For the first time since the death of Mao Tse-tung, Chinese leaders have had to choose between using nationalism and strident diplomacy to accommodate their domestic audience and using China’s peaceful-rise strategy to accommodate the international community. Until recently, China opted for the latter. But since 2009 the party’s effort to appease China’s nationalists has resulted in a bumbling foreign policy that has aroused global animosity and undermined China’s security.
THIS NATIONALIST diplomacy bred considerable anxiety among America’s allies in East Asia. Did Washington have the will to sustain its strategic presence and balance China’s rise?
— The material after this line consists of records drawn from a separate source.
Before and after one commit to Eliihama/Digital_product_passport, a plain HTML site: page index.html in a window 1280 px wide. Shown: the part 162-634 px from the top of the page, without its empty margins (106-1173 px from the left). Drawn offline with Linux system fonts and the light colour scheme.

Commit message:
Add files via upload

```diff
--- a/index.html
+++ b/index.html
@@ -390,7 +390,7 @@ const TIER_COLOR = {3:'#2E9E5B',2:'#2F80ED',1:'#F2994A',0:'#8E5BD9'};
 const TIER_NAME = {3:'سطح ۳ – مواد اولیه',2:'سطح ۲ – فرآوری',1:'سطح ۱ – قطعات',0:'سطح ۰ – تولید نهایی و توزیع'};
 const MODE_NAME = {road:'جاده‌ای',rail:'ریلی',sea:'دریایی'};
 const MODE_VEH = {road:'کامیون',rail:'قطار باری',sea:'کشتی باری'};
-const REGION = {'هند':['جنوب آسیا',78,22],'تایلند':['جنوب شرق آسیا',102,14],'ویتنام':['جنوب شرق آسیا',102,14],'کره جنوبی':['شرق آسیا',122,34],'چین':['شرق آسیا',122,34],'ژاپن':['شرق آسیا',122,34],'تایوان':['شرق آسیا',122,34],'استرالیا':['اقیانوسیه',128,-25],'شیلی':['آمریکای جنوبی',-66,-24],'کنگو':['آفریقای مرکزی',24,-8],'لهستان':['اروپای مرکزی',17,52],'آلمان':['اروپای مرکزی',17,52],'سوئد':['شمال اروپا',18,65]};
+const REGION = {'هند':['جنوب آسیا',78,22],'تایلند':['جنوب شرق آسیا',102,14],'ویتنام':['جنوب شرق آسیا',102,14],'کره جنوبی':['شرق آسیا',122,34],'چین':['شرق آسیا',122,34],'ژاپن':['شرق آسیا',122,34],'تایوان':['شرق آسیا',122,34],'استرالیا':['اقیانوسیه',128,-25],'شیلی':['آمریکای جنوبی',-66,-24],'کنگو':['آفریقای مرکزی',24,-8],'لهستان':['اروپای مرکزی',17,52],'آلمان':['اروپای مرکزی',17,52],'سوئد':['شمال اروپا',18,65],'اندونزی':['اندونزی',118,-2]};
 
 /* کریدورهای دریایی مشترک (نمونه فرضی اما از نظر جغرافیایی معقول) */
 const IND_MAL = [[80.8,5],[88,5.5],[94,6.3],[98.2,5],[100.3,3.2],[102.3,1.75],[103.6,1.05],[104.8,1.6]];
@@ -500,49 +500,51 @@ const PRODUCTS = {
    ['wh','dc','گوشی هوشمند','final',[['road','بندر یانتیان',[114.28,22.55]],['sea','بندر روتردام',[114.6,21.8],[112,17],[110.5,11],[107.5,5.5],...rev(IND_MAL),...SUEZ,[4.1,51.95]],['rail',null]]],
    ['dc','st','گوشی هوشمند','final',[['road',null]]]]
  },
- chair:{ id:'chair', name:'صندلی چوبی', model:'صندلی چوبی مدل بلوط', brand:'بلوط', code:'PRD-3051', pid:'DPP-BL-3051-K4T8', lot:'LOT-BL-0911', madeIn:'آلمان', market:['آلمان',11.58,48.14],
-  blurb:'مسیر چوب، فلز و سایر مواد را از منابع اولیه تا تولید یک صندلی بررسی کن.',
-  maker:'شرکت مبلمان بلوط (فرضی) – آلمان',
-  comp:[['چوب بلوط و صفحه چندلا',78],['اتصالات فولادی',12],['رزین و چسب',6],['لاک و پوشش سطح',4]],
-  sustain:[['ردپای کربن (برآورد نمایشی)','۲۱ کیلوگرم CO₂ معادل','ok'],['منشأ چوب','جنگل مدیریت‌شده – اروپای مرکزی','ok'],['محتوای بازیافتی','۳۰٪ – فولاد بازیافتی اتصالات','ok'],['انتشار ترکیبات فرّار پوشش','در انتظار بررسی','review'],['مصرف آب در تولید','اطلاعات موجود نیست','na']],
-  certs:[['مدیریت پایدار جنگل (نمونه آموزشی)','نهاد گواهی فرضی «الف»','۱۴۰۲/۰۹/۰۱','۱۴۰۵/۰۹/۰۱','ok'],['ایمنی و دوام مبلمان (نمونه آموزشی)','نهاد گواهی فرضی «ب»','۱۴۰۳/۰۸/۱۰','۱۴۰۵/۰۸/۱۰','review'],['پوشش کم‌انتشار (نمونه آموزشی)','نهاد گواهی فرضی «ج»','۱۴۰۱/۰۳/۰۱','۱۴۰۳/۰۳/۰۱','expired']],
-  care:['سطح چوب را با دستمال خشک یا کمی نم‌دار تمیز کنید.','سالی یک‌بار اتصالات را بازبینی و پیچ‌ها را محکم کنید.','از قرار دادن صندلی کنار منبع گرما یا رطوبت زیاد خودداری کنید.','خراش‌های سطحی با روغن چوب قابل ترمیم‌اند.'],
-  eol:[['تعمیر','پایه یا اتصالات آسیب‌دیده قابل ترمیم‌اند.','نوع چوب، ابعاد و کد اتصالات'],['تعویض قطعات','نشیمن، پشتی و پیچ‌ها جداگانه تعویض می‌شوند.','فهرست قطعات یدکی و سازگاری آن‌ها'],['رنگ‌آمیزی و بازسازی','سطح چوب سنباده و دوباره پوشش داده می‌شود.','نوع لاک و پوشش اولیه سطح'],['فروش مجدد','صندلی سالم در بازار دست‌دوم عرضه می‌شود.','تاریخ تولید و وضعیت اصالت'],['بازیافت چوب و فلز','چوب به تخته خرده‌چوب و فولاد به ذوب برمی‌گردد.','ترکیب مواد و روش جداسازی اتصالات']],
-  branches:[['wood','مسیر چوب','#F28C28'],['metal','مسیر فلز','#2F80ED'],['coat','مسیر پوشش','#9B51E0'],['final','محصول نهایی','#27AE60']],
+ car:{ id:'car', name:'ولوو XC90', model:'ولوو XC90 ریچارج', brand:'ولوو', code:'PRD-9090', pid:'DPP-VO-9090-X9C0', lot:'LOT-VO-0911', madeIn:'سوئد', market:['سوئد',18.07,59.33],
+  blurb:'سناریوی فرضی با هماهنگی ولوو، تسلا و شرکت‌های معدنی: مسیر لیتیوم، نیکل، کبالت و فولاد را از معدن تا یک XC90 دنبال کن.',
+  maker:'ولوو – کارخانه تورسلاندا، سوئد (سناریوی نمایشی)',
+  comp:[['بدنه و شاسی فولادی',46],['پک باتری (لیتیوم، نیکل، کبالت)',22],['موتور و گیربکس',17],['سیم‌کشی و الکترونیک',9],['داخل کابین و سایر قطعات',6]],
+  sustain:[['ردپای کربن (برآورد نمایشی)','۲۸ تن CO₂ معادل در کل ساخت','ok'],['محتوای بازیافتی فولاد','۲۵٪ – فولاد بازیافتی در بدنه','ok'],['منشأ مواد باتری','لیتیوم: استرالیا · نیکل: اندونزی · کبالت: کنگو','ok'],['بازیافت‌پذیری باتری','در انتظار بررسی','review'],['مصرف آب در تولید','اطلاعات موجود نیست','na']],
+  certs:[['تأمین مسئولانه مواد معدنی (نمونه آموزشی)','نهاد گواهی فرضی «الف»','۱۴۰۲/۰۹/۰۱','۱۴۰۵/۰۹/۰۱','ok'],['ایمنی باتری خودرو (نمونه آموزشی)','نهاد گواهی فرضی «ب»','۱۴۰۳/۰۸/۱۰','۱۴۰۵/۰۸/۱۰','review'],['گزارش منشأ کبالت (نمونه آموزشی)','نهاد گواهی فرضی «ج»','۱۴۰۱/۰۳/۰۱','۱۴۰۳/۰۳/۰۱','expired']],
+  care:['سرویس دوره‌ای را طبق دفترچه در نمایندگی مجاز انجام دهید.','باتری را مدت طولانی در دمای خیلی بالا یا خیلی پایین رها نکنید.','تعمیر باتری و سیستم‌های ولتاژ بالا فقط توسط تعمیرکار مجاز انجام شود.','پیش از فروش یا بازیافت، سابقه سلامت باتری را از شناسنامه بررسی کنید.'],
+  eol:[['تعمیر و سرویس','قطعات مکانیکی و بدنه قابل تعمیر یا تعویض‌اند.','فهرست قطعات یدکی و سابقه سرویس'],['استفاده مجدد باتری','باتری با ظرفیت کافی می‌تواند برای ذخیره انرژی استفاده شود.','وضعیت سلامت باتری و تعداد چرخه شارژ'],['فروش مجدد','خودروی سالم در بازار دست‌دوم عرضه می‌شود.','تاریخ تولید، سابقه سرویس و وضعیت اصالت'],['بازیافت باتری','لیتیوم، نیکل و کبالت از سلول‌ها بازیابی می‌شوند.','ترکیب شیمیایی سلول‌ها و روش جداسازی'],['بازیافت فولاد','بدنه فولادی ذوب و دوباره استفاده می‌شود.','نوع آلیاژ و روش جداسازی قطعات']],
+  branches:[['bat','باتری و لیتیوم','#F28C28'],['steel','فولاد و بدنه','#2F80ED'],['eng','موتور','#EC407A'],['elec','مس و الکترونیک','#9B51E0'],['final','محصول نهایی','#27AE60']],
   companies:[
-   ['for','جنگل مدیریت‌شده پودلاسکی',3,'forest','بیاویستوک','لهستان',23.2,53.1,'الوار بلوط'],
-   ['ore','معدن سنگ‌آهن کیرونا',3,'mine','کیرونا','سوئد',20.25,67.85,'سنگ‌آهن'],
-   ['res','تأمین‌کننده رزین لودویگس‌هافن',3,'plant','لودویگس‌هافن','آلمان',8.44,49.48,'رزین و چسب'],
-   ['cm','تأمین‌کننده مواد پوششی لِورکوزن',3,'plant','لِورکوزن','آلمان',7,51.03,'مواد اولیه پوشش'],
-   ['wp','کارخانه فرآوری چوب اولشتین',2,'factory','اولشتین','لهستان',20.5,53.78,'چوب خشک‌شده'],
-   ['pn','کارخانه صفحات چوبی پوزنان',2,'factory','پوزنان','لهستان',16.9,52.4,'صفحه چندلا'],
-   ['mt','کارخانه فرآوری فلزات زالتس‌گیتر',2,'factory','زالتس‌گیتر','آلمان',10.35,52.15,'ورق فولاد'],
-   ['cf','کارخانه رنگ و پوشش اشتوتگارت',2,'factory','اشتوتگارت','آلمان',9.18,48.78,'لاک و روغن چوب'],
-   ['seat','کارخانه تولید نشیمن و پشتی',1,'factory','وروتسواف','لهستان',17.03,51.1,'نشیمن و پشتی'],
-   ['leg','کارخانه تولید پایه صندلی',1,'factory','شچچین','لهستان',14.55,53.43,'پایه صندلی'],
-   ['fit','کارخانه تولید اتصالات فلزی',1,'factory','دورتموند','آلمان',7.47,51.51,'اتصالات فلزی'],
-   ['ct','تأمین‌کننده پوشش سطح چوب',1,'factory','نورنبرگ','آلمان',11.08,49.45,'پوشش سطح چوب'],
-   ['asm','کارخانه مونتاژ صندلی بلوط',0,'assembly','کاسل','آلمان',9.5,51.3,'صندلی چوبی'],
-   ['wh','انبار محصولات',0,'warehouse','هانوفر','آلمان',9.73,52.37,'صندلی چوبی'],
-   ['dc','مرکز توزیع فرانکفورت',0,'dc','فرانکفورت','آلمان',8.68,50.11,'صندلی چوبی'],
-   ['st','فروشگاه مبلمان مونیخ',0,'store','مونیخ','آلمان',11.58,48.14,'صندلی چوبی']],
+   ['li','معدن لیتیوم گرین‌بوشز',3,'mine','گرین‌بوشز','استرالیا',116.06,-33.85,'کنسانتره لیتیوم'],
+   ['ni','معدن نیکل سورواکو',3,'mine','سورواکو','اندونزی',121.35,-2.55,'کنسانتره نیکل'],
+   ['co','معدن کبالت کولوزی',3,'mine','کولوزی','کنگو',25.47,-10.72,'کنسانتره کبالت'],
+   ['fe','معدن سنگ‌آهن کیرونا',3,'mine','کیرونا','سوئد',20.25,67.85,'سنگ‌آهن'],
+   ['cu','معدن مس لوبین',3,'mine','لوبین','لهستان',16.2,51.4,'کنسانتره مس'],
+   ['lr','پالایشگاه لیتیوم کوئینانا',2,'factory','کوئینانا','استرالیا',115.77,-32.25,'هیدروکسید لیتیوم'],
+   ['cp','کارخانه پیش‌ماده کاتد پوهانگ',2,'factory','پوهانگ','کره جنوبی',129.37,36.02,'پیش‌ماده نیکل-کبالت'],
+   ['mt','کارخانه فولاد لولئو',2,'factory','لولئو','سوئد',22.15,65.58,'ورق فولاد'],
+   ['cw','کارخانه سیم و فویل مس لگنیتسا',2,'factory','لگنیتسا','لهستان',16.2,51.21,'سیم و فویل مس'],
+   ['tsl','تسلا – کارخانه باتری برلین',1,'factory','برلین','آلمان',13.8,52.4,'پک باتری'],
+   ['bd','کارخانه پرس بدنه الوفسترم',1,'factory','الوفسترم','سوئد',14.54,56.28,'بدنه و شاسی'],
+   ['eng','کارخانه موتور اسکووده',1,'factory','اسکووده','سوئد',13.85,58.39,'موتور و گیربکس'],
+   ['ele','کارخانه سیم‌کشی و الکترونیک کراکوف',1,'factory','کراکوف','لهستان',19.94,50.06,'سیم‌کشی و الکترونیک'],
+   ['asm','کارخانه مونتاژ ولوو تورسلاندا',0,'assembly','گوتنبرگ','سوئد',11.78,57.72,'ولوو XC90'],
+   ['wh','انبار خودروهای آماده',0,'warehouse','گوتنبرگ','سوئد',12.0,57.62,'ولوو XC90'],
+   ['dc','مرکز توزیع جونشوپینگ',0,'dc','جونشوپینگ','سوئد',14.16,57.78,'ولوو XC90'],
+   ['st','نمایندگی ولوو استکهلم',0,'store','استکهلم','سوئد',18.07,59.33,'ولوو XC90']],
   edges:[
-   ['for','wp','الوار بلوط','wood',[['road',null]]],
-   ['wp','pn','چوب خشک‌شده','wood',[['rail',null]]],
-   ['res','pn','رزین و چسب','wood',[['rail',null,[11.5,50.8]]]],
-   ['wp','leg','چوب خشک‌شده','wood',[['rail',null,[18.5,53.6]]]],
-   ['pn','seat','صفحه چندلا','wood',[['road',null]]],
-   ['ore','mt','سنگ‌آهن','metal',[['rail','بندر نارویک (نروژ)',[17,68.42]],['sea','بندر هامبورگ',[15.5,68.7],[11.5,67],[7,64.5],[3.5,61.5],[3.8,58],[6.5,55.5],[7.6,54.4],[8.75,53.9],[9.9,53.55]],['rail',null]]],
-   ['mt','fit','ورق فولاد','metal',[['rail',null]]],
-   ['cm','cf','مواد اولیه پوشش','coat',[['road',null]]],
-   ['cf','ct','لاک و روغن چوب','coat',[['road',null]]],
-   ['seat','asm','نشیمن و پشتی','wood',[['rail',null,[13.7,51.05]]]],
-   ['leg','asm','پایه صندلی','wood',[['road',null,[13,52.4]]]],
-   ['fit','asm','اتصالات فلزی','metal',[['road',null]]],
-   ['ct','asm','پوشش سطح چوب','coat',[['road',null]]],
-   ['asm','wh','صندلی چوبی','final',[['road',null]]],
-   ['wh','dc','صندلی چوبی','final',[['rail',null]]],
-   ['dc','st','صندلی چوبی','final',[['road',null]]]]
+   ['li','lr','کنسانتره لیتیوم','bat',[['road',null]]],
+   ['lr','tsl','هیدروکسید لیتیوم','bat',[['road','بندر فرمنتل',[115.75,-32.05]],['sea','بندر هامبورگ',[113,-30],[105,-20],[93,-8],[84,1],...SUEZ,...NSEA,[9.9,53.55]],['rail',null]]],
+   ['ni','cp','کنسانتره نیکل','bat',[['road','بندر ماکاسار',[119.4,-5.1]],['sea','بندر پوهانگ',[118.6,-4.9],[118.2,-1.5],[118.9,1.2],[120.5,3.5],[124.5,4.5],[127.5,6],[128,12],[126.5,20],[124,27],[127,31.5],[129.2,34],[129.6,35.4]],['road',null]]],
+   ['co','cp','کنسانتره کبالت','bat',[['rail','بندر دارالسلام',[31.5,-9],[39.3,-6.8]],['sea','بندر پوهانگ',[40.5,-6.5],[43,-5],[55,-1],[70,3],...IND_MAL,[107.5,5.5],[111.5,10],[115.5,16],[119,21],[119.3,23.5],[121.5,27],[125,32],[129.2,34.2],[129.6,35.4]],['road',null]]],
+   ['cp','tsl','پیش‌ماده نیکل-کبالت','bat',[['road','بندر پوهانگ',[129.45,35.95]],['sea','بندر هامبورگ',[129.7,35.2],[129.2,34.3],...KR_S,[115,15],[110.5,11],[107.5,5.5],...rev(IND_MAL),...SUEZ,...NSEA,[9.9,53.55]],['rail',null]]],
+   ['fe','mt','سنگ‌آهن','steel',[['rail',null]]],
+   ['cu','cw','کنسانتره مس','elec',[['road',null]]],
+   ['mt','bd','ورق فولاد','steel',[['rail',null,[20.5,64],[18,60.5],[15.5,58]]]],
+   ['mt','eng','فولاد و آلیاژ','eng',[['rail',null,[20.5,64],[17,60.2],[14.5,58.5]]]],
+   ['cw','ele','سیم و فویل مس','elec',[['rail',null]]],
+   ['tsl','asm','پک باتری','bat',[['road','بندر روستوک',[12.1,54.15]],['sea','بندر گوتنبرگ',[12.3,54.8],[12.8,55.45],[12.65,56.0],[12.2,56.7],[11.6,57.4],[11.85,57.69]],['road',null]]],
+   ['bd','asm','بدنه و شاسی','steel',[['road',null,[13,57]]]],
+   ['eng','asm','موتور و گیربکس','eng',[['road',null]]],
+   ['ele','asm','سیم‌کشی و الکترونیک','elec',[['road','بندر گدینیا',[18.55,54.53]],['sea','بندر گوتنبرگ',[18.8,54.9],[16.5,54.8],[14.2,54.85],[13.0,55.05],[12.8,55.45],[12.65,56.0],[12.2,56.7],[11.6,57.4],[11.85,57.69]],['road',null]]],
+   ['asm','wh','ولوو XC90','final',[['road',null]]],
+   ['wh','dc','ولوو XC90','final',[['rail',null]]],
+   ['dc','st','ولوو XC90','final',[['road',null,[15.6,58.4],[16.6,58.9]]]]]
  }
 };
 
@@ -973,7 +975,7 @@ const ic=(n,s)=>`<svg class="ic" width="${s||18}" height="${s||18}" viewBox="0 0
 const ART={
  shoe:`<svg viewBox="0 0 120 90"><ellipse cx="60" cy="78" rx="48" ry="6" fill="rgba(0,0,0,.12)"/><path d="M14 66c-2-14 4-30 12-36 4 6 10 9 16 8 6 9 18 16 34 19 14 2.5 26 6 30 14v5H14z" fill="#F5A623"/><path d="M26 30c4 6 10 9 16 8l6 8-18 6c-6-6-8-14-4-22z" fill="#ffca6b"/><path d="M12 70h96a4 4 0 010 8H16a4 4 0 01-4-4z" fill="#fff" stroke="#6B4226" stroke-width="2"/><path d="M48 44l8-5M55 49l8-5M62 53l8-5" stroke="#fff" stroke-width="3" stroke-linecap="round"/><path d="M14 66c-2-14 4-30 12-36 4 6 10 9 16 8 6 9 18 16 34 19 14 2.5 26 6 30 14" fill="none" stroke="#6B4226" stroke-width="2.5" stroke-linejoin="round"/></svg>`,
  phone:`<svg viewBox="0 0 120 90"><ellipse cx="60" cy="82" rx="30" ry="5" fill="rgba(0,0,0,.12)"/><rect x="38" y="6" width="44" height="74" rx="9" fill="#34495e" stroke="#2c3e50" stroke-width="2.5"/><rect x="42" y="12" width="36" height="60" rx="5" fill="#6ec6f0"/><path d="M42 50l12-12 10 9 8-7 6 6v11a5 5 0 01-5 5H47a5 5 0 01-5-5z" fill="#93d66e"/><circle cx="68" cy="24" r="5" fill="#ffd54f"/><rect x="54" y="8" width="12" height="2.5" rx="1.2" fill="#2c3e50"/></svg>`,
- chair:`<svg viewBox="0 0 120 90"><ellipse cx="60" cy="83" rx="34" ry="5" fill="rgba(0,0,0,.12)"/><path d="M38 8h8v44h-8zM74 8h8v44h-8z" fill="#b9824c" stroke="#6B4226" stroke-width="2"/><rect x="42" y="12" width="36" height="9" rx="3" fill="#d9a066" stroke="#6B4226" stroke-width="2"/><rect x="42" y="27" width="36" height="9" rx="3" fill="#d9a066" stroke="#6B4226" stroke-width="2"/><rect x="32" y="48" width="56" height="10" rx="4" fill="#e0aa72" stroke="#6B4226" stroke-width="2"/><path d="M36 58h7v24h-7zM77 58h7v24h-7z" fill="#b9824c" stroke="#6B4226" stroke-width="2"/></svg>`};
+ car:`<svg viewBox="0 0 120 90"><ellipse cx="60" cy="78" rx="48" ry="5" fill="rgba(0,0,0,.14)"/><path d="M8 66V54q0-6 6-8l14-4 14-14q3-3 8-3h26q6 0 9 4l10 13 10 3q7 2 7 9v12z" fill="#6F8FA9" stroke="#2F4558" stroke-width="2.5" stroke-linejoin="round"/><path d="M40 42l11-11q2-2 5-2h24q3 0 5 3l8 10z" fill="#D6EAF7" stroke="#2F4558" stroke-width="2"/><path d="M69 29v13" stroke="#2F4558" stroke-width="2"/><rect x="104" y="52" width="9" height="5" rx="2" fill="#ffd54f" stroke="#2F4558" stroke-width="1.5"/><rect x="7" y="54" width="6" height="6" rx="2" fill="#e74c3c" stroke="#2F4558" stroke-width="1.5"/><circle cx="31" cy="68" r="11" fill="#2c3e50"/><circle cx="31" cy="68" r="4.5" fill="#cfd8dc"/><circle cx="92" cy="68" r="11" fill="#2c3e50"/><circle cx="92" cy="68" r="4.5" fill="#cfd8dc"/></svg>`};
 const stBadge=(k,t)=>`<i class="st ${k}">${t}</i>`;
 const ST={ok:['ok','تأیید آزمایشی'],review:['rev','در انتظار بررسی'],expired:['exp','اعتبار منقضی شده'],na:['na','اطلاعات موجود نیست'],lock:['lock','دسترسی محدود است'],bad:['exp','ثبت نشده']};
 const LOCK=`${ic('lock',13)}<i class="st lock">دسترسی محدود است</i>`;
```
A robust U.S. diplomatic response was in order. But the United States went too far, challenging China’s security on its continental periphery, creating the potential for protracted great-power security conflict and heightened regional instability.
Following the North Korean sinking of the South Korean naval ship Cheonan in March 2010 and China’s failure to publicly condemn Pyongyang for the attack, the United States developed a series of effective initiatives in maritime East Asia designed to reaffirm its resolve to contend with the rise of China. Many of these initiatives were necessary and constructive. In late June, for the first time since the end of the Cold War, three U.S. nuclear-powered submarines surfaced simultaneously in Asian ports. In July 2010, during former secretary of defense Robert Gates’s visit to Jakarta, the United States agreed to expand military cooperation with Indonesia. In November, during Secretary of State Hillary Clinton’s trip to New Zealand, the United States agreed to reestablish full military cooperation with the Pacific island nation, despite New Zealand’s ban on visits by nuclear-powered ships to its ports. The United States expanded military relations with the Philippines and strengthened its commitment to the protection of Japan. During Sino-Japanese tension over the fishing-boat-captain incident, Hillary Clinton stated that the U.S.-Japan defense treaty covered military contingencies involving the disputed Senkaku Islands administered by Japan but also claimed by China. Subsequent to the release of the captain, Washington and Tokyo carried out their largest-ever joint naval exercise. Here then was a strong America reassuring its allies—this may have encroached on China’s grand ambitions, but it was an expected and appropriate response.Image: Pullquote: Beginning in early 2009, China committed a series of diplomatic blunders that ultimately elicited a near-universal condemnation of Chinese diplomacy.Essay Types: Essay